[Opening Dataset content section]

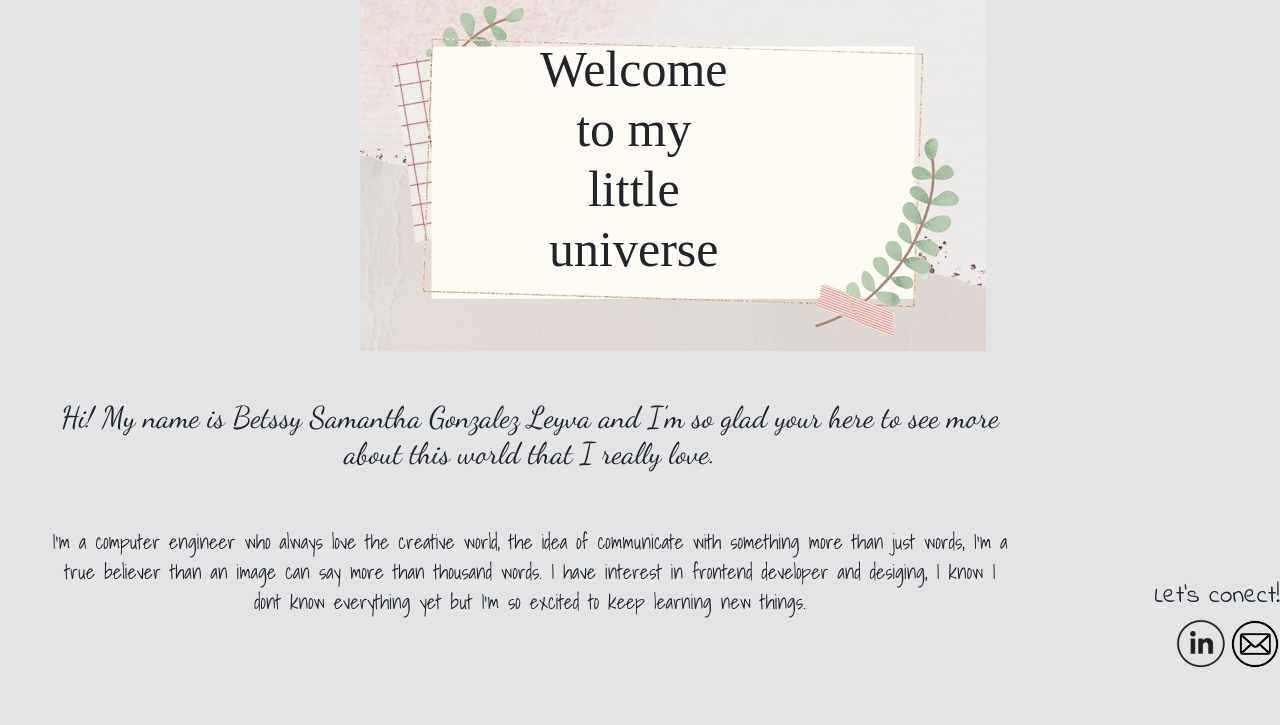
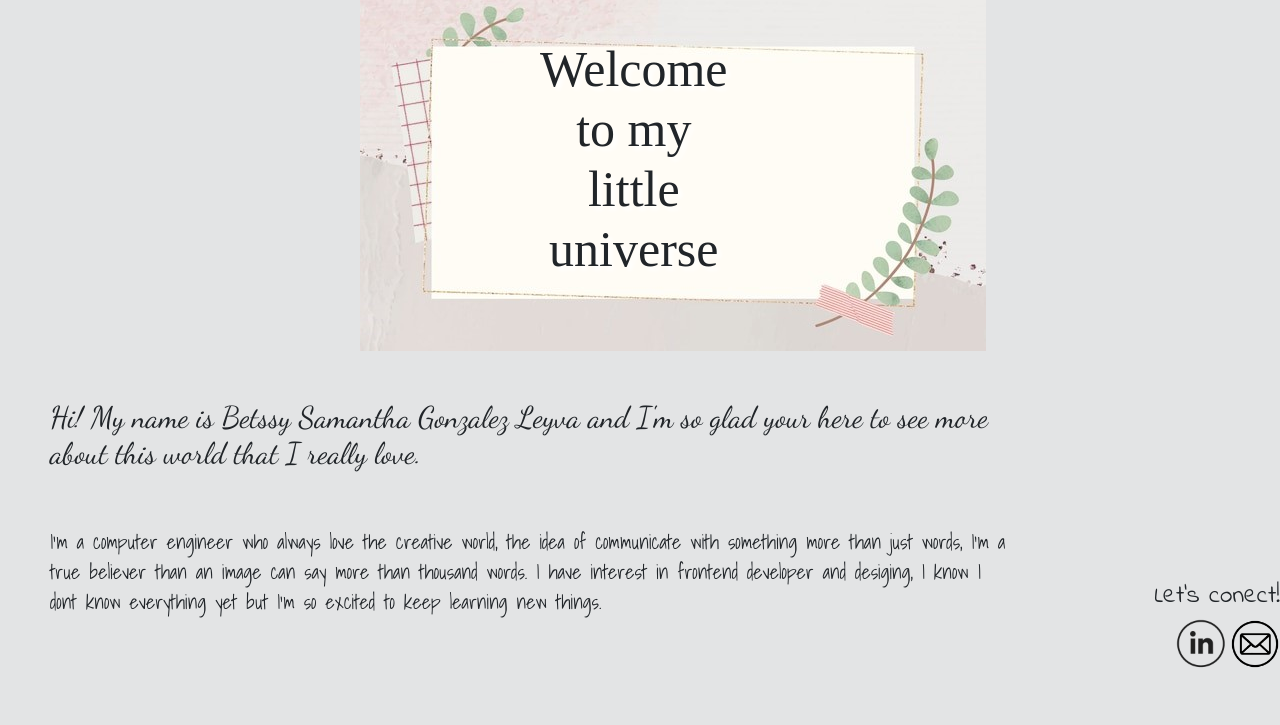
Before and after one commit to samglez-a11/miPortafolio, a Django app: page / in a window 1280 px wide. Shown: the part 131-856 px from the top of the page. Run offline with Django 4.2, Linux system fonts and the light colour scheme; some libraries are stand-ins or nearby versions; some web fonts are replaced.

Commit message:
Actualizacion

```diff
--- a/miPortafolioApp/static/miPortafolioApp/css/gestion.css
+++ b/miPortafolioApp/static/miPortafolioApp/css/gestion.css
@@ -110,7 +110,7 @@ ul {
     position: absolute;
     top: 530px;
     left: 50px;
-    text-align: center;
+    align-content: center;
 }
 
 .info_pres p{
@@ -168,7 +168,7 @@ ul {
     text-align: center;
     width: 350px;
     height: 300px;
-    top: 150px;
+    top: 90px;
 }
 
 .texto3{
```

[Closing Dataset content section]

▶ Your goal
Show every line above in which the word "center" occurs.

▶ Response to the task
-    text-align: center;
+    align-content: center;
     text-align: center;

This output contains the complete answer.